School officials did not elaborate on the district’s practice of using students as informants, but Natapoff said that, at the least, because of students being minors, the practice should have triggered a notification to parents.
“There has been outcry from parents (at the college level) who are appalled that their students, who they have entrusted to these institutions, have been put into compromised and dangerous situations,” she said. “I’m personally unaware of these practices at the high-school level, but it does not surprise me.
Such practices at educational institutions, Natapoff added, are “largely unregulated, secretive and lacking in accountability. The use of informant deals in schools raises its own highly troubling implications” that move schools more to a criminal justice model and away from educational goals.
Specific to the Washoe County School District, Natapoff further explained that “the fact that they are exercising their authority in these risky and problematic ways vis-à-vis with their own students without a policy is also unfortunately characteristic of the world of informants where institutions often make their own unregulated decisions about what kinds of deals to cut, what sorts of people to exert pressure on, and what kinds of information to gather without oversight or knowledge of best practices.

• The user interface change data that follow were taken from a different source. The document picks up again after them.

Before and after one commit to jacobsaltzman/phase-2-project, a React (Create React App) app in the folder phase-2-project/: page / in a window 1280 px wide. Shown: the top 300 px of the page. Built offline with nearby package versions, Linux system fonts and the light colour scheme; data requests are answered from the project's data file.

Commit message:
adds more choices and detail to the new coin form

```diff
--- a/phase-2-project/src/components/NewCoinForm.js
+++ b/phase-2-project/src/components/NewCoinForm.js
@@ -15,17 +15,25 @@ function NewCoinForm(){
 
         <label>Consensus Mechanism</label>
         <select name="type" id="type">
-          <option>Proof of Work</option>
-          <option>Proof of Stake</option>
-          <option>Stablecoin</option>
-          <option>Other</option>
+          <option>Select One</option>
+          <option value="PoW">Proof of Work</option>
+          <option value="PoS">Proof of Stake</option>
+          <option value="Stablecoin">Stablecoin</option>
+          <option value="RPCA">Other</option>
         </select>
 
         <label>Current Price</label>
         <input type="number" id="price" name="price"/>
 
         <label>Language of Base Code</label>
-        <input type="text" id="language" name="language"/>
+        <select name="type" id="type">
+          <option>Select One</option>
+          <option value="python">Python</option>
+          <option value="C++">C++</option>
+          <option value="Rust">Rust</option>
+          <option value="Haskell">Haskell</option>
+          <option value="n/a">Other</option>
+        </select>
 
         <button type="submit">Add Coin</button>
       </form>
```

“Because it is such a secretive environment by its very nature, institutions often engage in policies that we would consider to be entirely unacceptable in other arenas of public policy,” she added. “These are children. I’m guessing they have policies about the materials used in the straws in the cafeteria.”